• [WORK TASK]:
Scan the records that follow, and whenever a line has the word "efficiently", copy it.

• [THE RECORDS]:
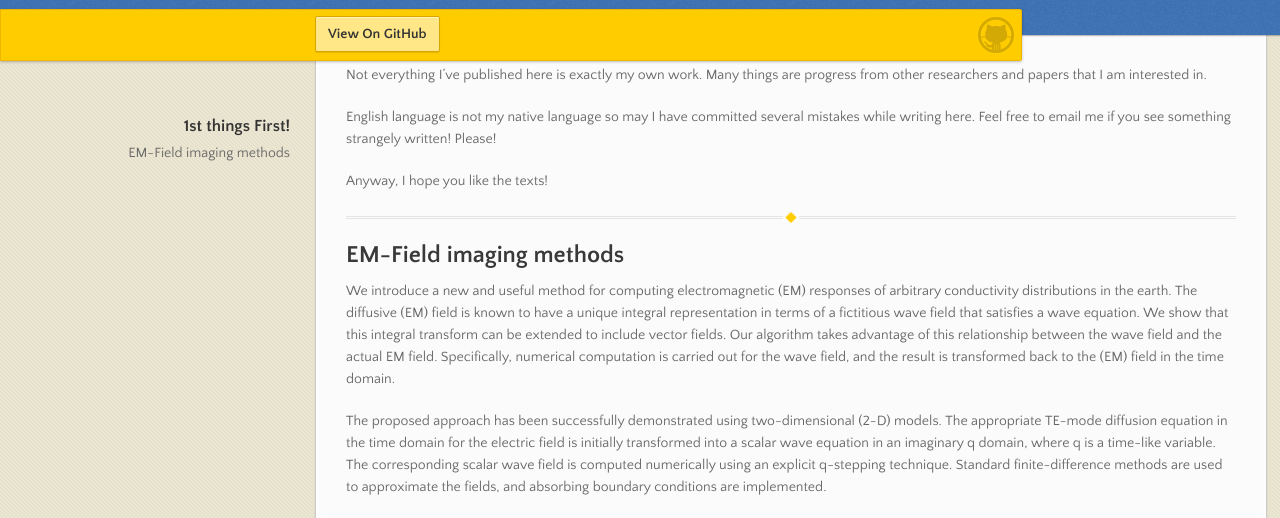
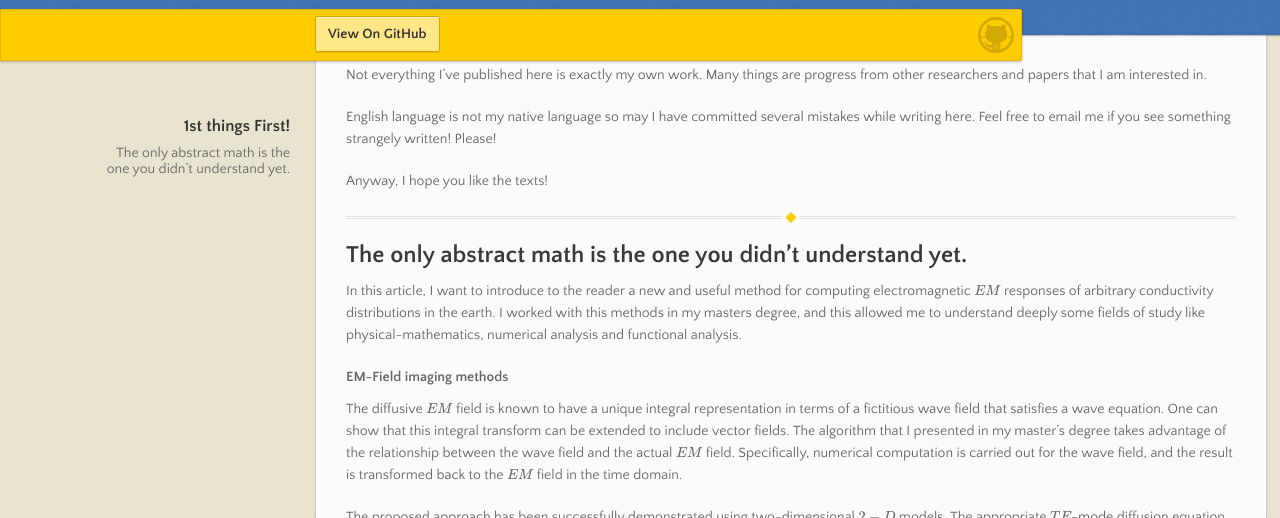
Before and after one commit to Yuri-Albuquerque/yuri_blog, a Jekyll site: the page built from index.md, in a window 1280 px wide and 1400 px high, scrolled down 477 px. Shown: the part 106-624 px from the top of the window. Built offline with Jekyll 4.4.1, drawn with Linux system fonts in a browser that asks for light colours; formulas are drawn with MathJax 3; our own code applies the rules of GitHub Pages for plain Markdown files; some of the changed text lies outside the part shown; grey boxes are pictures that could not be loaded.

Commit message:
correções no post

```diff
--- a/_config.yml
+++ b/_config.yml
@@ -16,8 +16,7 @@
 title: Applied Math Stuffs
 email: yuri.falbu@gmail.com
 description: >- # this means to ignore newlines until "baseurl:"
-  Making a trusty dissemination of Applied Mathematics
-  Enjoy it!
+  Making a trusty dissemination of Applied Mathematics - Enjoy it!
 baseurl: "yuri_blog" # the subpath of your site, e.g. /blog
 url: "" # the base hostname & protocol for your site, e.g. http://example.com
 twitter_username: FalbuYuri
--- a/index.md
+++ b/index.md
@@ -17,13 +17,21 @@ English language is not my native language so may I have committed several mista
 Anyway, I hope you like the texts!
 
 ---
-## EM-Field imaging methods
+## The only abstract math is the one you didn't understand yet.
 
-We introduce a new and useful method for computing electromagnetic \(EM\) responses of arbitrary conductivity distributions in the earth. The diffusive \(EM\) field is known to have a unique integral representation in terms of a fictitious wave field that satisfies a wave equation. We show that this integral transform can be extended to include vector fields. Our algorithm takes advantage of this relationship between the wave field and the actual EM field. Specifically, numerical computation is carried out for the wave field, and the result is transformed back to the \(EM\) field in the time domain.
+In this article, I want to introduce to the reader a new and useful method for computing electromagnetic \\(EM\\) responses of arbitrary conductivity distributions in the earth. I worked with this methods in my masters degree, and this allowed me to understand deeply some fields of study like physical-mathematics, numerical analysis and functional analysis.
 
-The proposed approach has been successfully demonstrated using two-dimensional \(2-D\) models. The appropriate TE-mode diffusion equation in the time domain for the electric field is initially transformed into a scalar wave equation in an imaginary q domain, where q is a time-like variable. The corresponding scalar wave field is computed numerically using an explicit q-stepping technique. Standard finite-difference methods are used to approximate the fields, and absorbing boundary conditions are implemented.
+#### EM-Field imaging methods
+
+ The diffusive \\(EM\\) field is known to have a unique integral representation in terms of a fictitious wave field that satisfies a wave equation. One can show that this integral transform can be extended to include vector fields. The algorithm that I presented in my master's degree takes advantage of the relationship between the wave field and the actual \\(EM\\) field. Specifically, numerical computation is carried out for the wave field, and the result is transformed back to the \\(EM\\) field in the time domain.
+
+The proposed approach has been successfully demonstrated using two-dimensional \\(2-D\\) models. The appropriate \\(TE\\)-mode diffusion equation in the time domain for the electric field is initially transformed into a scalar wave equation in an imaginary \\(q\\) domain, wich is a time-like variable. The corresponding scalar wave field is computed numerically using an explicit \\(q\\)-stepping technique. Standard finite-difference methods are used to approximate the fields, and absorbing boundary conditions are implemented. The computed wave field is then transformed back to the time domain. The result agrees fairly well with the solution computed directly in the time domain.
+
+
+The video bellow is an instance of how electromagnetic data are collected in the seabed.
 
 <iframe width="440" height="390" src="https://www.youtube.com/embed/VBdzzYzJePM" frameborder="0" allow="autoplay; encrypted-media" allowfullscreen></iframe>
 
-The computed wave field is then transformed back to the time domain. The result agrees fairly well with the solution computed directly in the time domain. In this approach, Maxwell’s equations in the time domain are first transformed into a system of coupled first- order wave equations in the \(q\) domain.These coupled equations are slightly modified and then cast into a "symmetric" and "divergence-free" form. We show that it is to this particular form of equations that numerical schemes developed for solving wave equations can be applied efficiently.\\(a^2 + b^2 = c^2\\)
-\\[\zeta(s) = \sum_{n=1}^\infty \frac{1}{n^s}\\]
+ In this approach, Maxwell’s equations in the time domain are first transformed into a system of coupled first- order wave equations in the \\(q\\) domain.These coupled equations are slightly modified and then cast into a symmetric and divergence-free form. One can show that, to this particular form of equations that numerical schemes developed for solving wave equations can be applied efficiently.
+
+[show me the math!](https://yuri-albuquerque.github.io/yuri_blog/post/electromagnetic/wave/)
```
Also changed, not shown: post/eletromagnetic-wave.md (added, +3 -0 lines), 1 other file.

• [RESULT OF THIS EXERCISE]:
-The computed wave field is then transformed back to the time domain. The result agrees fairly well with the solution computed directly in the time domain. In this approach, Maxwell’s equations in the time domain are first transformed into a system of coupled first- order wave equations in the \(q\) domain.These coupled equations are slightly modified and then cast into a "symmetric" and "divergence-free" form. We show that it is to this particular form of equations that numerical schemes developed for solving wave equations can be applied efficiently.\\(a^2 + b^2 = c^2\\)
+ In this approach, Maxwell’s equations in the time domain are first transformed into a system of coupled first- order wave equations in the \\(q\\) domain.These coupled equations are slightly modified and then cast into a symmetric and divergence-free form. One can show that, to this particular form of equations that numerical schemes developed for solving wave equations can be applied efficiently.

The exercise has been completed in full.